++++ The records

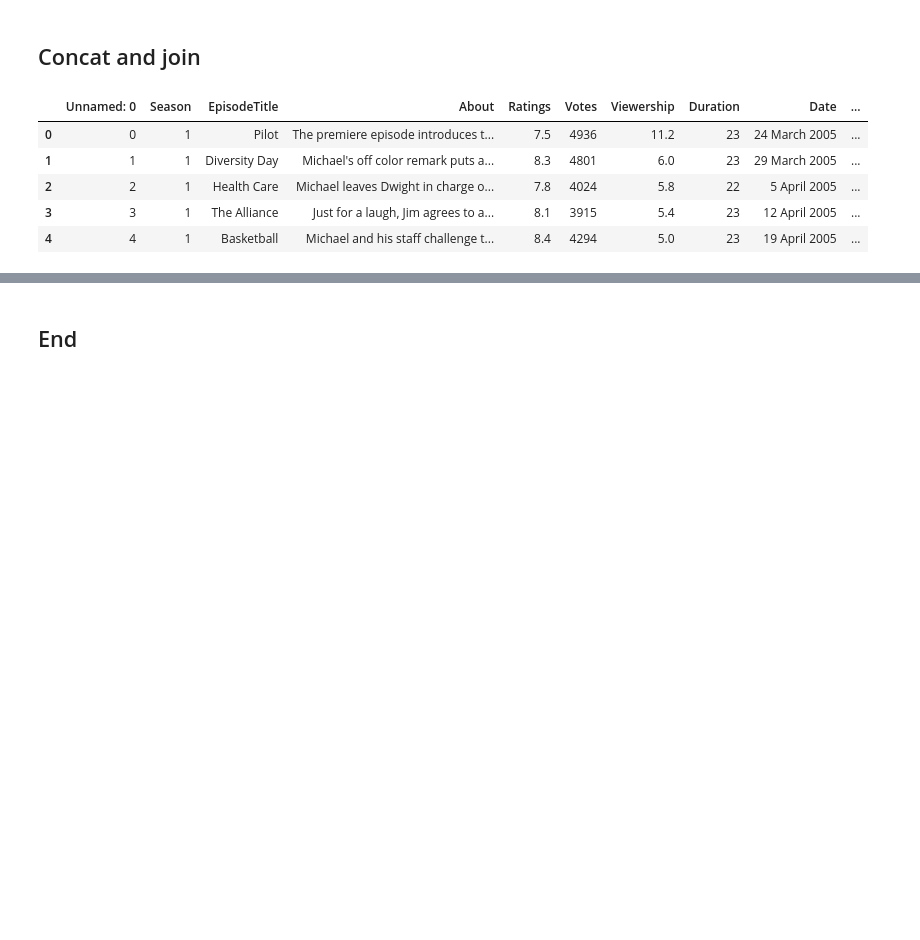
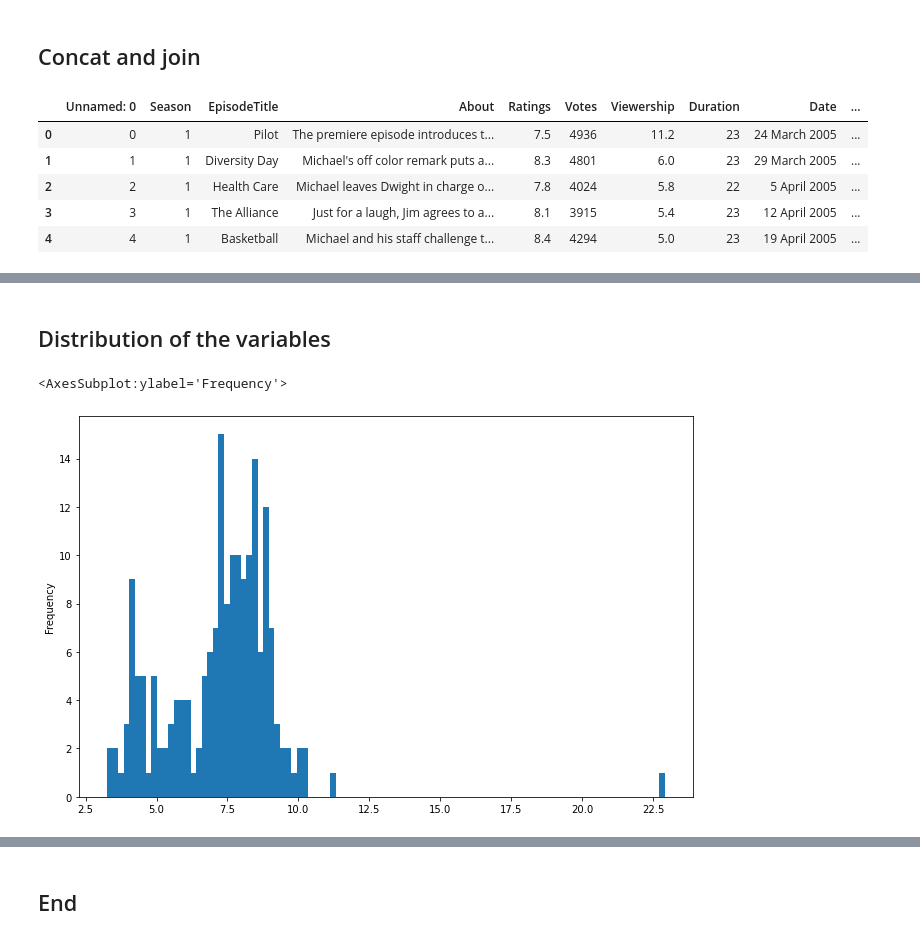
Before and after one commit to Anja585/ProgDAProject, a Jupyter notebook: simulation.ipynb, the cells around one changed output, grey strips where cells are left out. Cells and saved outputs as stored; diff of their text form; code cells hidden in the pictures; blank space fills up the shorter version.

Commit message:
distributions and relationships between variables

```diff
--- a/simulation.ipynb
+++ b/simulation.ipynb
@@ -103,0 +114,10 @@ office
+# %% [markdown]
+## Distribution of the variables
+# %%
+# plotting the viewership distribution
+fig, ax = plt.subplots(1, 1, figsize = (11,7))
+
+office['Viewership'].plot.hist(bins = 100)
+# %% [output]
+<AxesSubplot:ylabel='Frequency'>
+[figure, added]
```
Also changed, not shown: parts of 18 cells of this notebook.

++++++++

#### Exercise
Give back every record above word for word; the pictures have no place in it.

#### Written solution
Before and after one commit to Anja585/ProgDAProject, a Jupyter notebook: simulation.ipynb, the cells around one changed output, grey strips where cells are left out. Cells and saved outputs as stored; diff of their text form; code cells hidden in the pictures; blank space fills up the shorter version.

Commit message:
distributions and relationships between variables

```diff
--- a/simulation.ipynb
+++ b/simulation.ipynb
@@ -103,0 +114,10 @@ office
+# %% [markdown]
+## Distribution of the variables
+# %%
+# plotting the viewership distribution
+fig, ax = plt.subplots(1, 1, figsize = (11,7))
+
+office['Viewership'].plot.hist(bins = 100)
+# %% [output]
+<AxesSubplot:ylabel='Frequency'>
+[figure, added]
```
Also changed, not shown: parts of 18 cells of this notebook.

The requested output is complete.